DALLAS, Texas — Diabetes and obesity often go hand-in-hand when it comes to declining health. With that in mind, a team of researchers says drastic weight loss may be the best medicine to treat and possibly cure cases of type 2 diabetes.
Study authors find that a drop in bodyweight of 15 percent should become the primary focus for patients dealing with type 2 diabetes (T2D). They add significant weight loss shows the potential to slow or even reverse the condition in many cases. Weight loss also cuts down on the medical complications which can stem from having diabetes while being overweight.
“We propose that for most patients with type 2 diabetes without cardiovascular disease, the main treatment focus should be managing the key underlying abnormality and driver of the disease: obesity,” says paper co-author Dr. Ildiko Lingvay from the University of Texas Southwestern Medical Center in a media release.
“Such an approach would have the added benefit of addressing not just high blood sugar, but other obesity-related complications, such as fatty liver, obstructive sleep apnea, osteoarthritis, high blood pressure and an elevated blood fats profile, thus having a much greater impact on the person’s overall health than just managing blood sugar alone.”
The new findings come from several sources, including the DiRECT trial which examined how intensive lifestyle interventions benefited patients who were overweight or obese and had T2D for less than six years. The results of that study revealed that seven in 10 patients who lost an average of 15 percent of their bodyweight experienced a remission of their diabetes within two years. Studies of bariatric weight loss surgery also showed that the procedure results in sustained and immediate health benefits for T2D patients.
Weight loss drugs can also help reverse diabetes
Along with dieting and weight loss surgery, the international team finds several drugs can also help overweight diabetes patients shed excess pounds. The review names five drugs in particular which have received approval from at least one regulatory authority worldwide. These include orlistat, phentermine–topiramate, naltrexone–bupropion, liraglutide 3.0 mg, and semaglutide 2.4 mg.
In the United States, the U.S. Food and Drug Administration approved semaglutide for use as a weight management drug in June of 2021. Researchers note that other drugs, such as tirzepatide, are also in development and show promise as a weight loss medication.

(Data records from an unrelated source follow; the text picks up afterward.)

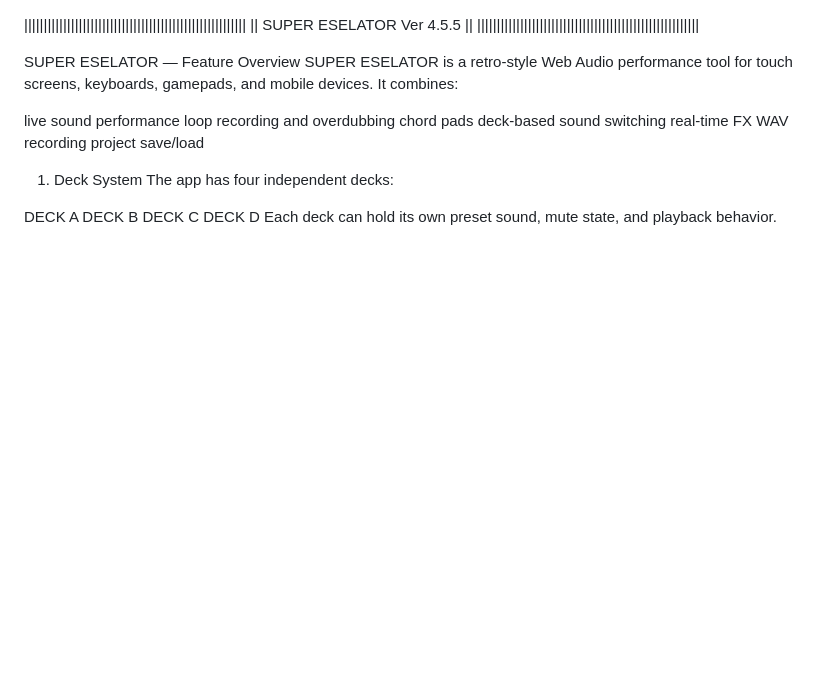
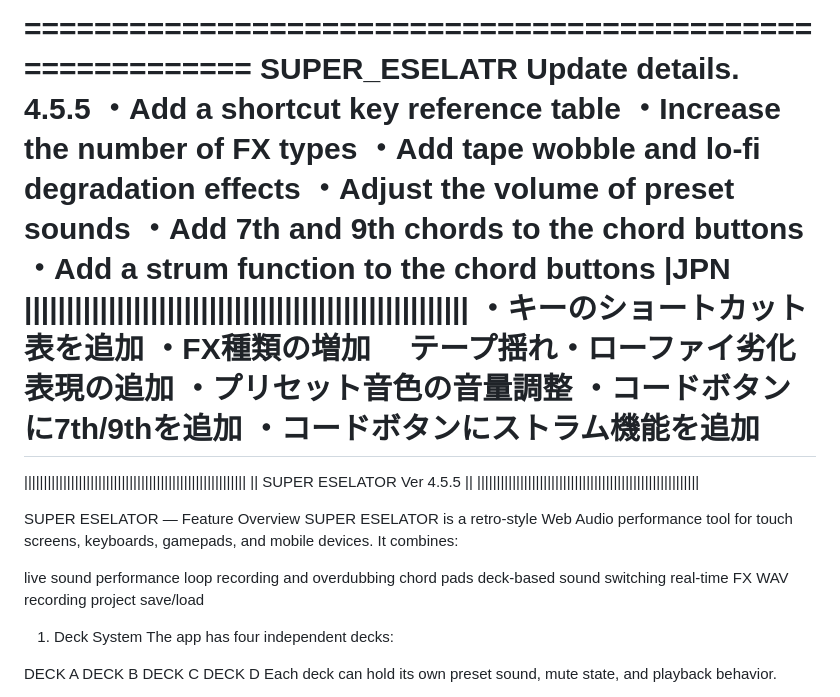
Before and after one commit to jogo-jpn/my_freakin_tool, a Markdown page: README.md, the part around the change. GitHub-like rendering; blank space fills up the shorter version.

```diff
--- a/README.md
+++ b/README.md
@@ -1,3 +1,21 @@
+
+==========================================================
+SUPER_ESELATR Update details.　4.5.5
+・Add a shortcut key reference table
+・Increase the number of FX types
+・Add tape wobble and lo-fi degradation effects
+・Adjust the volume of preset sounds
+・Add 7th and 9th chords to the chord buttons
+・Add a strum function to the chord buttons
+|JPN |||||||||||||||||||||||||||||||||||||||||||||||||||||
+・キーのショートカット表を追加
+・FX種類の増加
+　テープ揺れ・ローファイ劣化表現の追加
+・プリセット音色の音量調整
+・コードボタンに7th/9thを追加
+・コードボタンにストラム機能を追加
+==========================================================
+
 |||||||||||||||||||||||||||||||||||||||||||||||||||||||||
 ||               SUPER ESELATOR Ver 4.5.5              ||
 |||||||||||||||||||||||||||||||||||||||||||||||||||||||||
```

Previous studies on semaglutide and tirzepatide have demonstrated that over a quarter of diabetes patients using these drugs have lost the recommended 15 percent of their weight. Moreover, these patients saw their blood sugar control normalize after this weight loss.

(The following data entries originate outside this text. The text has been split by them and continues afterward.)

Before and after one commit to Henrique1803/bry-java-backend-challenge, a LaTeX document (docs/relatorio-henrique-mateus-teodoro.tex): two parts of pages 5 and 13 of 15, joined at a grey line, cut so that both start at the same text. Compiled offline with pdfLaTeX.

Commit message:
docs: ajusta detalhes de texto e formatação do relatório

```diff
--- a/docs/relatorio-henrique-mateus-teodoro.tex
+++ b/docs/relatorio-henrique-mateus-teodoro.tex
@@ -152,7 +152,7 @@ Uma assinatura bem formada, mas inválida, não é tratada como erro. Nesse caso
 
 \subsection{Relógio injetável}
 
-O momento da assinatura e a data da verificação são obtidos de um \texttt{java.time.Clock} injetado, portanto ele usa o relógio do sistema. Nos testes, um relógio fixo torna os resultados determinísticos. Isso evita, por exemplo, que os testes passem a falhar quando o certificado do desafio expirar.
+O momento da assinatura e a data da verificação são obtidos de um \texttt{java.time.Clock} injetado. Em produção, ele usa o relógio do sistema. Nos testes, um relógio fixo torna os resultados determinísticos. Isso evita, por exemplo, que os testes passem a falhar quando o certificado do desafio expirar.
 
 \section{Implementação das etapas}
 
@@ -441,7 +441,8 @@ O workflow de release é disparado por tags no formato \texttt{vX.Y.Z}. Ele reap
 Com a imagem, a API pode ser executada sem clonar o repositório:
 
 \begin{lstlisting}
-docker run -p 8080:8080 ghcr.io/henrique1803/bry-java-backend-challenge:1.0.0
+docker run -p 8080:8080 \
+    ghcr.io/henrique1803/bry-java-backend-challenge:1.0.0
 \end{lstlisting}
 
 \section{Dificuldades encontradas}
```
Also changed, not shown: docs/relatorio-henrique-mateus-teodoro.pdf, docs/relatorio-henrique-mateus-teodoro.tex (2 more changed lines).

Obesity is the key driver of diabetes in most patients
Study authors note that 40 to 70 percent of type 2 diabetes patients experience one or more features of insulin resistance. This means their condition is likely a result of increasing body fat.
“Key features that identify people in whom increasing body fat is a key mechanistic contributor to type 2 diabetes are the presence of central adiposity (fat around the waist), increased waist circumference, multiple skin tags, high blood pressure, and fatty liver disease,” explains Dr. Lingvay. “In this population, we propose a treatment goal of total weight loss of at least 15%, with the intention of not merely improving blood sugar control, but rather as the most effective way to disrupt the core pathophysiology of type 2 diabetes and thus change its course in the long term and prevent its associated metabolic complications.”
Due to these findings, the team says it’s time to redefine the goals for treating diabetes. First, they believe treatment guidelines should shift their focus from managing diabetes to sustaining significant weight loss among T2D patients.
“Also vital is that medical practice management should refocus to effectively incorporate weight management for patients with type 2 diabetes,“ adds Dr. Lingvay. “Health-care providers, especially those managing people with diabetes routinely, should be trained and become experienced in all aspects of obesity management.”
“The time is right to consider the addition of substantial weight loss as a principal target for the treatment of many patients with type 2 diabetes,” the team concludes.
Researchers presented their findings at the Annual Meeting of the European Association for the Study of Diabetes.